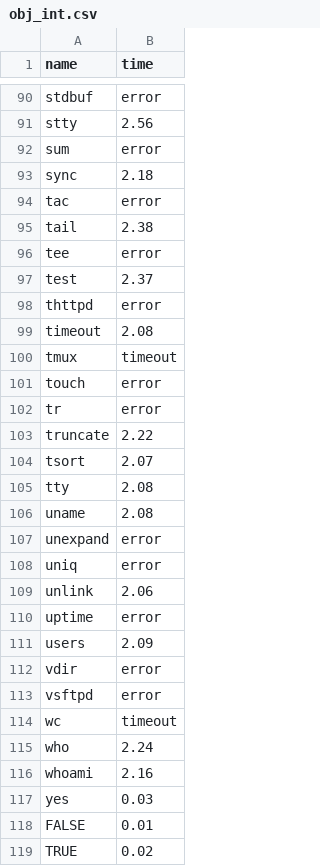
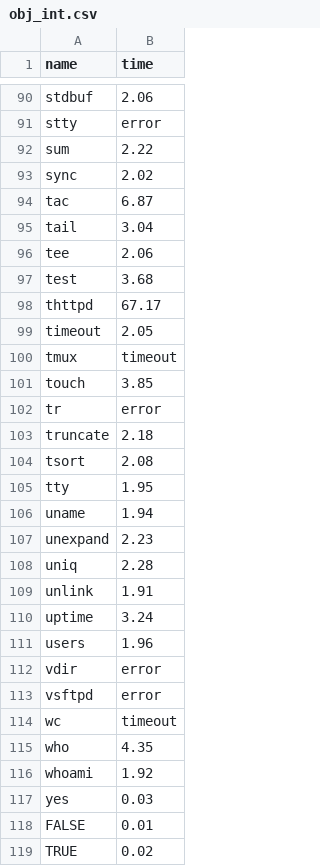
Before and after one commit to LinerSu/exper_data, a CSV file: clam-bench/obj_int.csv, drawn as a sheet; only a part is shown, gaps mark what is left out; the diff covers the shown part only; the diff names each change by its address in the sheet, - before the commit and + after, or states it on an @@ line.

Commit message:
data: add clam-bench results

```diff
--- a/clam-bench/obj_int.csv
+++ b/clam-bench/obj_int.csv
-B90 (time): error
+B90 (time): 2.06
-B91 (time): 2.56
+B91 (time): error
-B92 (time): error
+B92 (time): 2.22
-B93 (time): 2.18
+B93 (time): 2.02
-B94 (time): error
+B94 (time): 6.87
-B95 (time): 2.38
+B95 (time): 3.04
-B96 (time): error
+B96 (time): 2.06
-B97 (time): 2.37
+B97 (time): 3.68
-B98 (time): error
+B98 (time): 67.17
-B99 (time): 2.08
+B99 (time): 2.05
-B101 (time): error
+B101 (time): 3.85
-B103 (time): 2.22
+B103 (time): 2.18
-B104 (time): 2.07
+B104 (time): 2.08
-B105 (time): 2.08
+B105 (time): 1.95
-B106 (time): 2.08
+B106 (time): 1.94
-B107 (time): error
+B107 (time): 2.23
-B108 (time): error
+B108 (time): 2.28
-B109 (time): 2.06
+B109 (time): 1.91
-B110 (time): error
+B110 (time): 3.24
-B111 (time): 2.09
+B111 (time): 1.96
-B115 (time): 2.24
+B115 (time): 4.35
-B116 (time): 2.16
+B116 (time): 1.92
```
Also changed, not shown: 1 added row, 1 removed row and 70 edited cells elsewhere in this file.
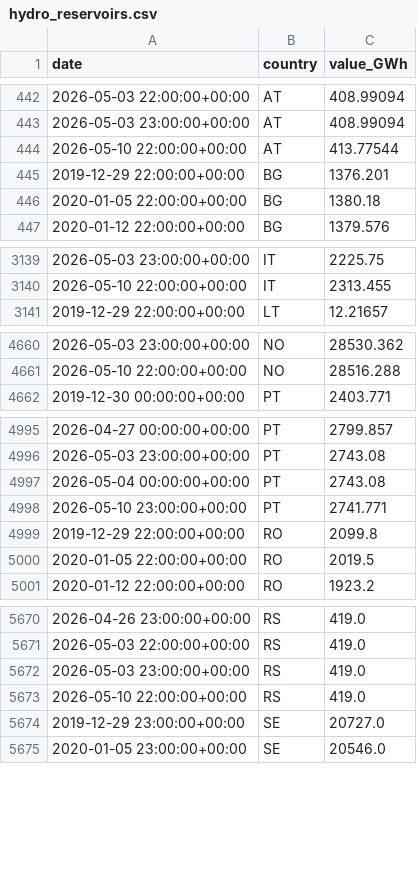
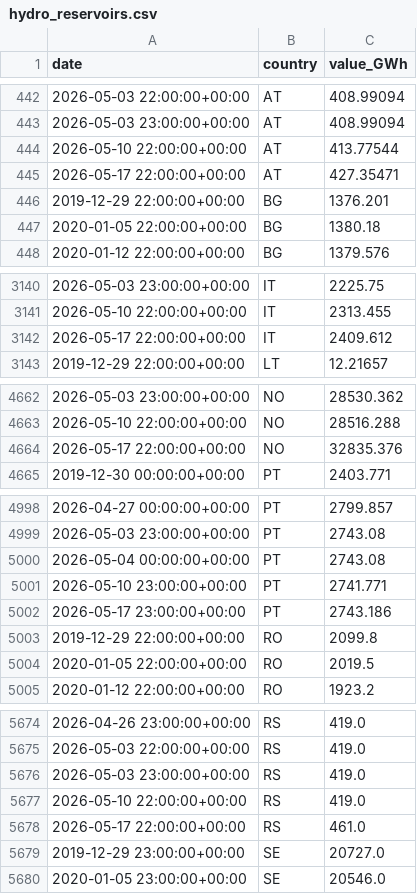
Before and after one commit to Jstavik/pp-dashboard, a CSV file: data/history/hydro_reservoirs.csv, drawn as a sheet; only a part is shown, gaps mark what is left out; the diff covers the shown part only.

```diff
--- a/data/history/hydro_reservoirs.csv
+++ b/data/history/hydro_reservoirs.csv
@@ -444,2 +444,3 @@ date,country,value_GWh
 2026-05-10 22:00:00+00:00,AT,413.77544
+2026-05-17 22:00:00+00:00,AT,427.35471
 2019-12-29 22:00:00+00:00,BG,1376.201
@@ -3140,2 +3141,3 @@ date,country,value_GWh
 2026-05-10 22:00:00+00:00,IT,2313.455
+2026-05-17 22:00:00+00:00,IT,2409.612
 2019-12-29 22:00:00+00:00,LT,12.21657
@@ -4661,2 +4663,3 @@ date,country,value_GWh
 2026-05-10 22:00:00+00:00,NO,28516.288
+2026-05-17 22:00:00+00:00,NO,32835.376
 2019-12-30 00:00:00+00:00,PT,2403.771
@@ -4998,2 +5001,3 @@ date,country,value_GWh
 2026-05-10 23:00:00+00:00,PT,2741.771
+2026-05-17 23:00:00+00:00,PT,2743.186
 2019-12-29 22:00:00+00:00,RO,2099.8
@@ -5673,2 +5677,3 @@ date,country,value_GWh
 2026-05-10 22:00:00+00:00,RS,419.0
+2026-05-17 22:00:00+00:00,RS,461.0
 2019-12-29 23:00:00+00:00,SE,20727.0
```
Also changed, not shown: 1 added row elsewhere in this file, 1 other file.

==========

Copy all lines of the records that have the string "country" in them.

@@ -444,2 +444,3 @@ date,country,value_GWh
@@ -3140,2 +3141,3 @@ date,country,value_GWh
@@ -4661,2 +4663,3 @@ date,country,value_GWh
@@ -4998,2 +5001,3 @@ date,country,value_GWh
@@ -5673,2 +5677,3 @@ date,country,value_GWh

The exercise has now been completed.